#### Input data
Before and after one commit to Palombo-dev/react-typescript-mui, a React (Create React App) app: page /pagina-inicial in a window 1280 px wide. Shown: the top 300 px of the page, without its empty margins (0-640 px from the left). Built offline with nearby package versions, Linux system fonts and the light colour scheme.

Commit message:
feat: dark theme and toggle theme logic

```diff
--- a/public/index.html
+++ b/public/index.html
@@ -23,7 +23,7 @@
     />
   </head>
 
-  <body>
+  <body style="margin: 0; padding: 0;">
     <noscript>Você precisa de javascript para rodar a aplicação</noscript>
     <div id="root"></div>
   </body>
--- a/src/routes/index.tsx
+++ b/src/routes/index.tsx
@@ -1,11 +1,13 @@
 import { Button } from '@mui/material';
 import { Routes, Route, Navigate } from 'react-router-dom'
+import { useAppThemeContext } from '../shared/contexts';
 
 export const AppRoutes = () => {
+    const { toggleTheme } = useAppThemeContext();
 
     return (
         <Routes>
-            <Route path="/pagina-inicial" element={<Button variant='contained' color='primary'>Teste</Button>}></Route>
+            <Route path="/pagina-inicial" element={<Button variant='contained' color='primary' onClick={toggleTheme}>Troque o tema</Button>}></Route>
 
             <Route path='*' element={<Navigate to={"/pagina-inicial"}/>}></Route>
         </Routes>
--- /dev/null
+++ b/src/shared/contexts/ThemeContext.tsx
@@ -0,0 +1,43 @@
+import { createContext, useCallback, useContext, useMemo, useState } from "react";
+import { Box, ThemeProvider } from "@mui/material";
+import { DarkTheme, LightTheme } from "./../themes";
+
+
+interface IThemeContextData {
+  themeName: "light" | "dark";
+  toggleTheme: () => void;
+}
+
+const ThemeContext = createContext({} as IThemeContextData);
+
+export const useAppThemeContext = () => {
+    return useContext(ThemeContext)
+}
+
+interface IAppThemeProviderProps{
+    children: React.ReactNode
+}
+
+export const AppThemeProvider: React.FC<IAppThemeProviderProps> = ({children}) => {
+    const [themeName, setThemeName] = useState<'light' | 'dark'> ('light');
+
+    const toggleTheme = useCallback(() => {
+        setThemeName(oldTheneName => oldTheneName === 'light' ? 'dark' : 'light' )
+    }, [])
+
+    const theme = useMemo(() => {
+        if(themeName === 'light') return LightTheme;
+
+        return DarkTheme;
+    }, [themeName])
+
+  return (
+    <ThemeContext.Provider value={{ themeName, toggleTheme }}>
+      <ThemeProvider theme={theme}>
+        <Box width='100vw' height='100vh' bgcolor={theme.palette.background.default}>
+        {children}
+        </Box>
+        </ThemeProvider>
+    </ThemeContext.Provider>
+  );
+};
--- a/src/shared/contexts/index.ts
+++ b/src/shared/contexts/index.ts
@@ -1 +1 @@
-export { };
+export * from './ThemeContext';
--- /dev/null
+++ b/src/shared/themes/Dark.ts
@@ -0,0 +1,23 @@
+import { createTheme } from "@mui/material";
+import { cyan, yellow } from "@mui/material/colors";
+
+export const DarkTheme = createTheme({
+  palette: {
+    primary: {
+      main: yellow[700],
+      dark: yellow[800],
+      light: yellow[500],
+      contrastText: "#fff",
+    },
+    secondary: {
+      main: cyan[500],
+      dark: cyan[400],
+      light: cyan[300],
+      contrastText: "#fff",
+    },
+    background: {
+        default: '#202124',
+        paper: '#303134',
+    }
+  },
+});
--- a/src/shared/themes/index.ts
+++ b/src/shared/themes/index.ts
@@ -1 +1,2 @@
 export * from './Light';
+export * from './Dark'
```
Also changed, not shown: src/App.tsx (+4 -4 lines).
########
Extract every line above that contains the word "index".

(Completed exercise)
--- a/public/index.html
+++ b/public/index.html
--- a/src/routes/index.tsx
+++ b/src/routes/index.tsx
--- a/src/shared/contexts/index.ts
+++ b/src/shared/contexts/index.ts
--- a/src/shared/themes/index.ts
+++ b/src/shared/themes/index.ts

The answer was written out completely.